The Palisades - Sierra Nevada - California
In September of 1921, legendary climbing pioneer Norman Clyde lost control of his footing as he descended the icy couloir between Polemonium Peak and the North Palisade, two of the most treasured 14,000 foot summits in the Sierra Nevada. Realizing that he could not stop himself and that a fall into the underlying bergschrund would be fatal, he hurled himself over the gap and came to a skidding halt with only a sprained ankle. If the same incident had happened today, I think his future of mountaineering would have likely come to a tragic end. Centuries of relatively consistent seasonal cycles have suddenly become much warmer and more unpredictable and the Palisade Glacier, which carved this valley into an amphitheater-like setting with its high peaks and stunning scenery, now only covers a small fraction of its original footprint. From my own recent observations, I’d say that Clyde’s leap must now be nearly nine feet from the base of its adjacent granite walls and the approach to the route is undeniably littered with boulders that have crashed to the surface due to the rapidly melting ice.

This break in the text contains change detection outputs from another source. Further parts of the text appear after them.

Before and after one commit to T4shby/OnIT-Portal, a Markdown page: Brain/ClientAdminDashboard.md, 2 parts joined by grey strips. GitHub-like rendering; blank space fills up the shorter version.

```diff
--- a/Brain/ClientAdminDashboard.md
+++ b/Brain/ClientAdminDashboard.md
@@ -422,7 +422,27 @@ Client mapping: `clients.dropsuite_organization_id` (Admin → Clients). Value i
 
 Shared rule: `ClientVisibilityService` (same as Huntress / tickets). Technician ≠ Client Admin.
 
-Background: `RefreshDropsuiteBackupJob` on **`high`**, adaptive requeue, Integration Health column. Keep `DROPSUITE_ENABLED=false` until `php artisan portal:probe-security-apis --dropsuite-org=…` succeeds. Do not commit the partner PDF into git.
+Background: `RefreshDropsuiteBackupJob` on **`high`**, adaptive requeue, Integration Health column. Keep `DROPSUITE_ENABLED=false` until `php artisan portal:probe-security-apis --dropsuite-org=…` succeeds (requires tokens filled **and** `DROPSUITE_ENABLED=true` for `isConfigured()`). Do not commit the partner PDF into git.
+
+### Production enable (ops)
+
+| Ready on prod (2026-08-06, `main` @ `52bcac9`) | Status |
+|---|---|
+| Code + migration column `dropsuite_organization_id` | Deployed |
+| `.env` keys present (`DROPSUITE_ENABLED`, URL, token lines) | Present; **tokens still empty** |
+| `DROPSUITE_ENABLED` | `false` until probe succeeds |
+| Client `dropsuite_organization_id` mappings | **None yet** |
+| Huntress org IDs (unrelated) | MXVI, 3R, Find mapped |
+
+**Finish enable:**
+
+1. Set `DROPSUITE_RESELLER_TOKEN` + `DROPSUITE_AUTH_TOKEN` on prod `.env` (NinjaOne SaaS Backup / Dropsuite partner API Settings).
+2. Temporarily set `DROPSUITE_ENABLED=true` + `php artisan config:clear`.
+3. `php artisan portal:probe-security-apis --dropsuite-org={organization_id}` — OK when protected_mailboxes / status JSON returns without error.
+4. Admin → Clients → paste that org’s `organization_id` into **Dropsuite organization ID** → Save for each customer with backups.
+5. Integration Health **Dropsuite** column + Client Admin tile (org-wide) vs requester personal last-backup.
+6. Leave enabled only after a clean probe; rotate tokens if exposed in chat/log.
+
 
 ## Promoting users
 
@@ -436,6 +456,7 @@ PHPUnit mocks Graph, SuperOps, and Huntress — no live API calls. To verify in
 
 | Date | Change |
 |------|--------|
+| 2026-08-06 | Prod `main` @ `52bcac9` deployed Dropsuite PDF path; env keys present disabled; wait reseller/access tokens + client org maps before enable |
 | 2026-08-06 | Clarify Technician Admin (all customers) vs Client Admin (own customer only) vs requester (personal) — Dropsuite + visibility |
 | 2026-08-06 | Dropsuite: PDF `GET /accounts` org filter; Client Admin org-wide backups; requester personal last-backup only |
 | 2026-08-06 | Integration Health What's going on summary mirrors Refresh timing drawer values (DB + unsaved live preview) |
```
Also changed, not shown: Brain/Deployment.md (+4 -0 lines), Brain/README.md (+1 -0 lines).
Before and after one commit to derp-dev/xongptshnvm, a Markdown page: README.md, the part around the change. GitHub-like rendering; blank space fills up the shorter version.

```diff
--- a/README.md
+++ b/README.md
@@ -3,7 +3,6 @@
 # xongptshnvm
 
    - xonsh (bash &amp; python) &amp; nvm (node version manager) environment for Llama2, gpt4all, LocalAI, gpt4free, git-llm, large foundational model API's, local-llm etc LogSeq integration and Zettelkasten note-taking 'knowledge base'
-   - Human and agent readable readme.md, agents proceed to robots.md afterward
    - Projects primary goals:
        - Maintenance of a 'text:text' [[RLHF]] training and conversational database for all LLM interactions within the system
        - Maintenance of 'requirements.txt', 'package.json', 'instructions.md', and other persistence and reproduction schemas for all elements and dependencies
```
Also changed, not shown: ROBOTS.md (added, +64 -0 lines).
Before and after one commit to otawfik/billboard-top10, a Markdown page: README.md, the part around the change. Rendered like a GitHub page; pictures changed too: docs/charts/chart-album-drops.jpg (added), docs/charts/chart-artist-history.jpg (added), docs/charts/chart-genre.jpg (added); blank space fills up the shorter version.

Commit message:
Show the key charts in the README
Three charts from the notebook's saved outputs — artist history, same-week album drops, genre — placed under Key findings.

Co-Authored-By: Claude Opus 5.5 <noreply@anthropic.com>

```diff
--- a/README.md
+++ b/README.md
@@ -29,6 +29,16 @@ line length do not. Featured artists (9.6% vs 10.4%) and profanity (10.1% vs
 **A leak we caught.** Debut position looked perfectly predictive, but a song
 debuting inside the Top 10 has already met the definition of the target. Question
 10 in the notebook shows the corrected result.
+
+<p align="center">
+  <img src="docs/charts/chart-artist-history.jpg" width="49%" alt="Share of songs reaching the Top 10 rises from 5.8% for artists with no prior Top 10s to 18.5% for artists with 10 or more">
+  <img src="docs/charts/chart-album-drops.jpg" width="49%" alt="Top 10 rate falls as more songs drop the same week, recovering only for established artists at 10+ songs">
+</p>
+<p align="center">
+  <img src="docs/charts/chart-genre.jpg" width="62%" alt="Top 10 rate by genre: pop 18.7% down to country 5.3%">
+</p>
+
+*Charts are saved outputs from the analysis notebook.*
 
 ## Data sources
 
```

In 2011, geologists from Portland State University confirmed that the Palisade Glacier is 52% less extensive from its peak during the ‘Little Ice Age’, which occurred no more than 250 years ago. Most of this loss began by the early part of the 20th Century and, unfortunately, this is not an isolated situation. There are seven other glaciers in the Sierra Nevada with uniform area losses that occurred between 1903 and 2004. These losses ranged from 31% to 78%, averaging at 55%. Using historic photographs, geologic surveys, and field mapping, the evidence shows that the rapid retreat for all these glaciers occurred over the first half of the 20th century beginning in the 1920s and continued through the 1960s. Despite a 20 year slow-down, all of these glaciers resumed their retreat in the late 1980s with an even more rapid acceleration starting in the early 2000s. Since the loss of glacier area in the Sierra Nevada is significantly correlated with summer and winter air temperatures, we can at least begin to narrow-down the list of potential contributors to climate change.
My climbing partner and I just returned from our end-of-the-season trip to the Palisades, which had originally included the summits of Mount Sill via the Glacier Notch and North Palisade via U-Notch - Clyde’s perilous adventure nearly a century ago. We found both approaches to be highly dangerous and certainly nothing as described in the books or on-line posts. The glacier is significantly lower than in past years and the (now 3rd or 4th class) scramble to the foot of Mt Sill is full of loose and crumbly talus. Particular frightening was the U-Notch, which was mostly full of loose rock rather than the treasured blue ice we had been hoping for.
In the end, our trip was cut short despite all of our efforts to make the most of the situation. Returning from the glacier after a day of climbing, I had my own fall as an enormous block of granite let loose from under my feet. The sheer weight of the rock crushed my right thumb and tore open the skin that led to enough bleeding to make any veteran adventurer a bit anxious. Knowing that stitches were imminent, we patched the wound as best as possible, returned to camp, and then hiked the additional 8 miles back to the car, ending at the Bishop hospital by 9:00 that evening, hungry and utterly exhausted.
Regardless of the unfortunate injury or the missed opportunities of summiting a handful of 14,000 foot peaks, I feel that I still came away with an important experience to share. Climate change is a reality none of us can simply avoid addressing. If the glaciers continue to shrink at their current rate, most will disappear in as little as 50 years and this puts a tremendous impact on our environment and supply of fresh water - not to mention our ability to climb, hike and ski in such unique places. I can only hope there are enough people out there who share the same passion and are also willing to speak out about it.
H. J. Basagic and A. G. Fountain, 2011Fountain and Tangborn, 1985; Moore et al., 2009